Arnon, was Josh your only plan? Were you screwed if he said no?
AS – The way this developed doesn’t connect with the way that question is framed. What happened was that after each film festival screening, there was a Q&A, and the first question would always be, “Wow that was great, where’s the rest of the story?” And I would say, “Pirate movies are expensive, but if you pull out your checkbook”…and people would laugh. I started to wonder: all these people want to know what the rest of the story is – I should probably figure it out for myself! So I wrote out a few pages, a treatment, something where if lightning strikes a second time, this is the story I would want to tell. I knew it was very unlikely, so I started to think of other ways, other mediums to get the story out there. The idea of comics swam through my mind, and I thought, “This could be really interesting, what if this was a graphic novel”. But I had no idea how they are made, what the process is, how to do it – no idea. So I asked around for advice.

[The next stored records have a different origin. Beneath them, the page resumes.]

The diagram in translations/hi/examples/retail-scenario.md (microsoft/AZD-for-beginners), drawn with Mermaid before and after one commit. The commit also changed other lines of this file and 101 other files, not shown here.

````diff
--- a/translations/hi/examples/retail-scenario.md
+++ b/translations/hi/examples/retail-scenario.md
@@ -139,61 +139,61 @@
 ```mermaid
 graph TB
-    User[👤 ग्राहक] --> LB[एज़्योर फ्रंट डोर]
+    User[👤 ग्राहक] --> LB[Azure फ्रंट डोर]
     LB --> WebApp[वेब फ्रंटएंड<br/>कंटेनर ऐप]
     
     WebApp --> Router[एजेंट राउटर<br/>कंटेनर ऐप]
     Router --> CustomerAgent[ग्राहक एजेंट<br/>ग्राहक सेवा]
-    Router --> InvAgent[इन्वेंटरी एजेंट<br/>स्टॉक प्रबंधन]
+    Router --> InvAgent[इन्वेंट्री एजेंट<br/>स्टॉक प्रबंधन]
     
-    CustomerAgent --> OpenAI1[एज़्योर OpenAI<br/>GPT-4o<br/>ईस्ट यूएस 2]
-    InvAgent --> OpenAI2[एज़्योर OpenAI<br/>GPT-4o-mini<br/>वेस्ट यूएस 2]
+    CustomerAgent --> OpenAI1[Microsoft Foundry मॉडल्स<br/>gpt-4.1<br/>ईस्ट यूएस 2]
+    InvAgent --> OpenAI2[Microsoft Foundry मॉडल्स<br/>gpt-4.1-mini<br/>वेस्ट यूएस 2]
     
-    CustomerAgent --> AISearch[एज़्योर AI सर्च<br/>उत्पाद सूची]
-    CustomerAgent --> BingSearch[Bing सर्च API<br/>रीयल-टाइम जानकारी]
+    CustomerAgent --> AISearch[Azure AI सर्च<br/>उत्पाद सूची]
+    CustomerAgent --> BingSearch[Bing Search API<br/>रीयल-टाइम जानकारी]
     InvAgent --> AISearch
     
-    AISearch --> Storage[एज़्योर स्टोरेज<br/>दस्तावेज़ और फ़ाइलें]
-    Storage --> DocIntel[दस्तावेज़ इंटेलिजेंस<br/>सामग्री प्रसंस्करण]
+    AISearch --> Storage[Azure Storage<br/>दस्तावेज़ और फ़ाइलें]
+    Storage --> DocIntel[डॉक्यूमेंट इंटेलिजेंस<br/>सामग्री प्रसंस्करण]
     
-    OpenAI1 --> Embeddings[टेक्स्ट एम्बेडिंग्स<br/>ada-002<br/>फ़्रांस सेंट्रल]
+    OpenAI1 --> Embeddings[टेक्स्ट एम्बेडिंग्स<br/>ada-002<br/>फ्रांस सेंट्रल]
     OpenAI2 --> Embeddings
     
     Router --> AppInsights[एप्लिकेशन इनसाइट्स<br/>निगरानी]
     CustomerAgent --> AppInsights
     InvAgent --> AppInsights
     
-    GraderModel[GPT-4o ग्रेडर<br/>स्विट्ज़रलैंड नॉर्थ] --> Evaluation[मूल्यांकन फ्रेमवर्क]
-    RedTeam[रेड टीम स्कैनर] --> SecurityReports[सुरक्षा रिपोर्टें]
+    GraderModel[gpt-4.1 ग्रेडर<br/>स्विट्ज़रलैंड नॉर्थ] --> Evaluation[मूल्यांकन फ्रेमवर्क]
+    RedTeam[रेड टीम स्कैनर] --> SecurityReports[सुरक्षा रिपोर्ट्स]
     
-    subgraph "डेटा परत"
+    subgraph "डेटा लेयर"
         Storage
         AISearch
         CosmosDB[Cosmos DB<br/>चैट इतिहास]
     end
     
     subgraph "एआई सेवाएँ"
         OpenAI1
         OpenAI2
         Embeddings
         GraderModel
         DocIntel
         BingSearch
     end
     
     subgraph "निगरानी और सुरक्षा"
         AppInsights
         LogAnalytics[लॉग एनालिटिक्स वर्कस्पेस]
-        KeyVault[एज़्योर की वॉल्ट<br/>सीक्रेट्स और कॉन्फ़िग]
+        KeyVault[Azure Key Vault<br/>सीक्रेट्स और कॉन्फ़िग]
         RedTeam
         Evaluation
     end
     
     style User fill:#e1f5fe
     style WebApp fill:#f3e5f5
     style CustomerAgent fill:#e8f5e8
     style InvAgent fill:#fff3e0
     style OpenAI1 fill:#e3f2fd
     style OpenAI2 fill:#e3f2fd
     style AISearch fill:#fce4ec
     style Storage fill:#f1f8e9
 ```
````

Around the time the second anthology that Josh was published in came out, I saw his post on Facebook about it. And I realized, “Oh my gosh, here’s this guy I’ve known for a decade, I had no idea that he illustrates comics”. I knew him as the camp guy. So I reached out to Josh and said, “I’d like to pick your brains, I’m curious how comics work.” So we came very organically to the conclusion that we should try to see if we could get Toledano as a graphic novel off the ground. So the decision to make this book really emerged collaboratively out of a conversation that was more broadly about graphic novels in general, how they happen, what stories might work, and what the process looks like. So I was never actually considering other artists, because I didn’t even know where to begin; and Josh was really excited about it, so I decided let’s let Josh guide me through this…and it worked, and we have a book now!
I love that answer. What do you think you would have done if he didn’t offer to collaborate?
AS – I think I really needed a collaborator to get this done, even if I didn’t realize that right away. So in that sense I got really lucky, because it turns out Josh is an excellent collaborator. We’ve had a strong and enriching partnership over the last few years. I don’t know that I would have known that that’s what I needed, so who knows where this could have gone if not for this strange Facebook kismet that happened.
JE – I think we both got very lucky with our partnership.